The Resident Carpenter and I set out for Depoe Bay, Oregon on Monday night, arriving at our tumbledown (to put it charitably) motor inn and hitting the sack early. We had to be at the boat at 5:30 the next day.

That’s 5:30 AM. In the morning. Really early. It’s still dark out and everything.

Not my world, folks. 

Naturally, Nathan was up, all packed for tuna, and bouncing around impatiently, waiting for me to drag my head off the pillow. We donned tuna fishing gear–something called FroggToggs, i.e., rubberized pants and jackets that looked like poorly conceived, oversized Tyvek envelopes but were amazingly cheap and slipped over our clothes.

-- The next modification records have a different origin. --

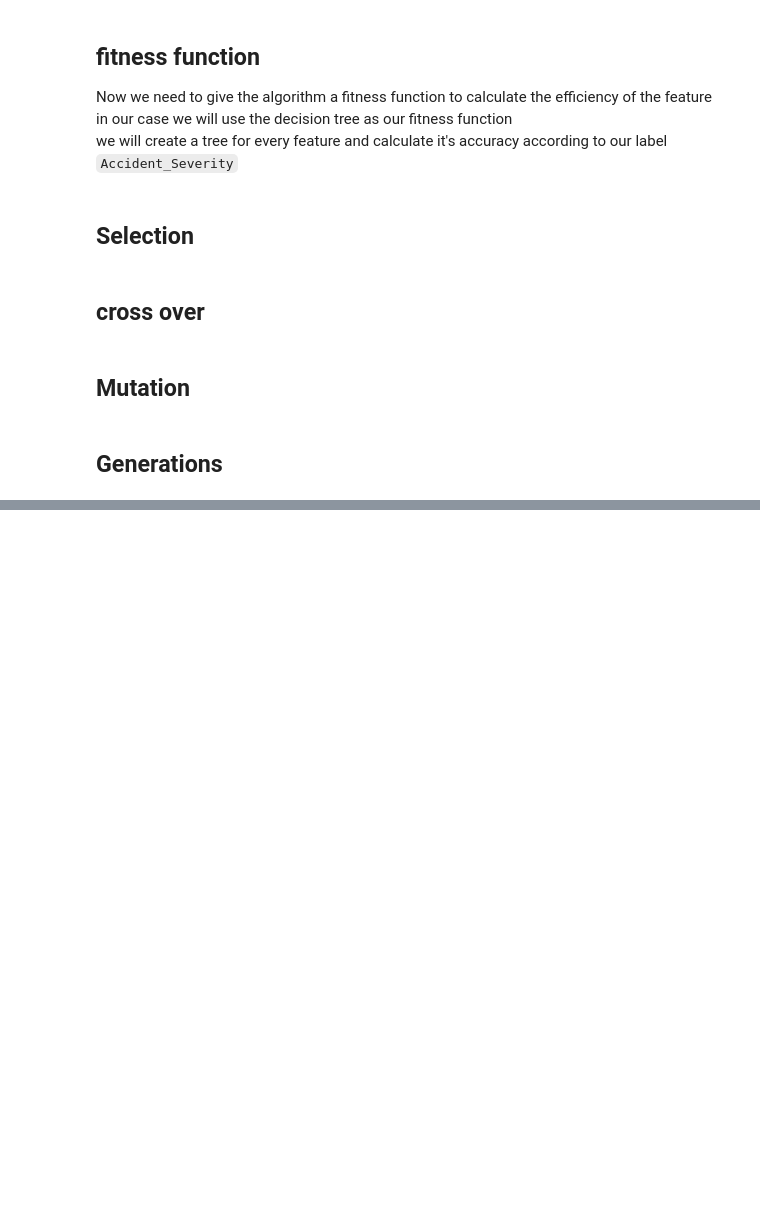
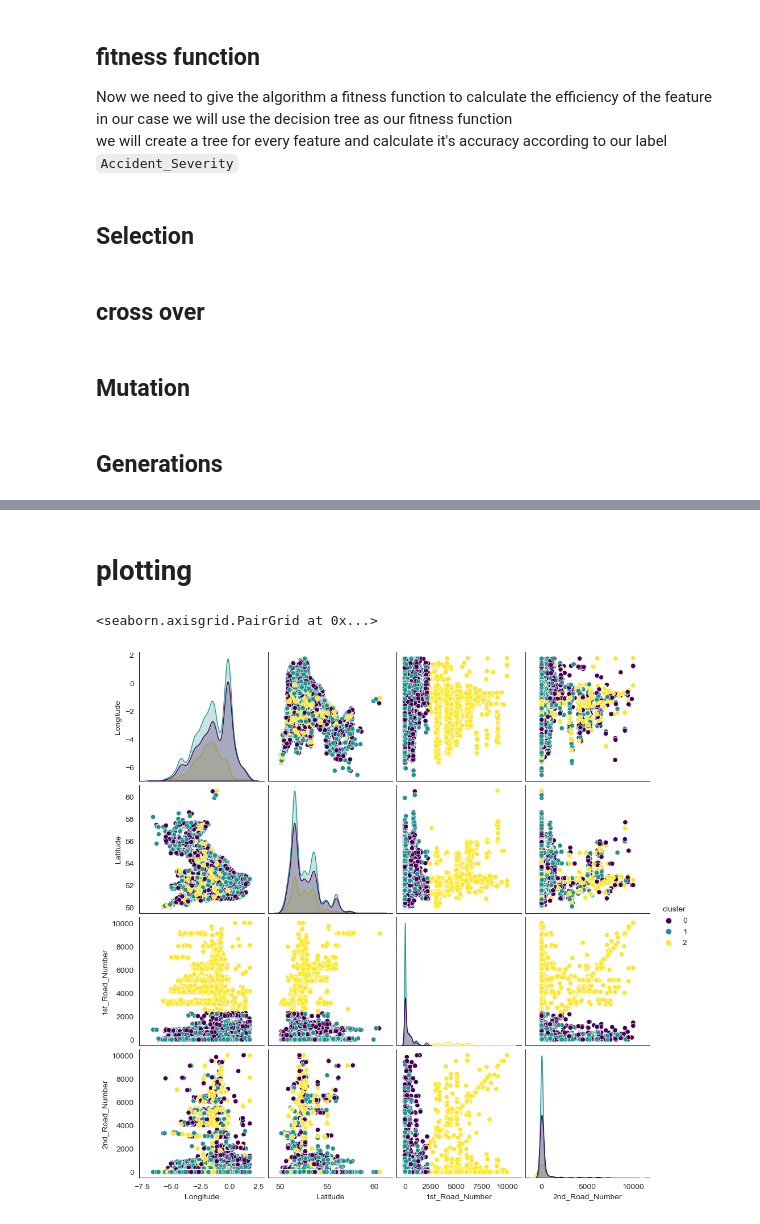
Before and after one commit to DiaaAhmedHassan/dataMiningProject, a Jupyter notebook: accidents.ipynb, the cells around one changed output, grey strips where cells are left out. Drawn from its saved outputs; the diff is of its cells as text; code cells hidden in the pictures; blank space fills up the shorter version.

Commit message:
creating the pair plot for visualization

```diff
--- a/accidents.ipynb
+++ b/accidents.ipynb
@@ -547,0 +516,22 @@ Index(['1st_Road_Number', '2nd_Road_Number', 'Date', 'Day_of_Week',
+# %% [markdown]
+# plotting
+# %%
+#sns.scatterplot(x='Longitude', y='Latitude', data=accident, hue='cluster', palette='viridis')
+
+# cluster_centers = kmedoids.cluster_centers_
+# plt.scatter(cluster_centers[:, 0], cluster_centers[:, 1], s=300, c='red', label='medoids', marker='X')
+
+# plt.title("Clustering of accident data")
+# plt.legend()
+# plt.xlabel('Longitude')
+# plt.ylabel('Latitude')
+selected_features = [
+       'Longitude',
+       'Latitude',
+       '1st_Road_Number',
+       '2nd_Road_Number',
+]
+sns.pairplot(accident[selected_features + ['cluster']], hue='cluster', palette='viridis')
+# %% [output]
+<seaborn.axisgrid.PairGrid at 0x...>
+[figure, added]
```
Also changed, not shown: parts of 14 cells of this notebook, 2 other files.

We struggled into heavy black rubber boots; if I really did slip in the blood and fall overboard as Mom predicted, the sharks would choke on my boots first and decide I was too tough to unwrap (well, that was the plan, anyway).

Our look was less fashion-forward and more Michelin-Man-Ate-the-Pillsbury-DoughBoy, but we didn’t care. We’d been warned about decks awash with stinky, never-get-it-out tuna blood, so we armored up like a Tiger tank to prevent it.

Here’s how tuna fishing works: The captain gathers his crew, invites a dozen hungry tuna lovers onboard before they’re half-awake, and heads for the fishing grounds. Three hours later, we toss out lures attached to heavy trolling poles, designed to entice the (hopefully) starving tuna. The captain revvs up the engines and takes off, dragging the lures behind.

This is pretty much the tunafish equivalent of ringing the dinner bell. They flash up from as far down as 1,100-1,200 feet, peer nearsightedly at the lures and decide they’re mackerel, then take big, juicy bites of plastic.

Clearly, tuna are pretty stupid.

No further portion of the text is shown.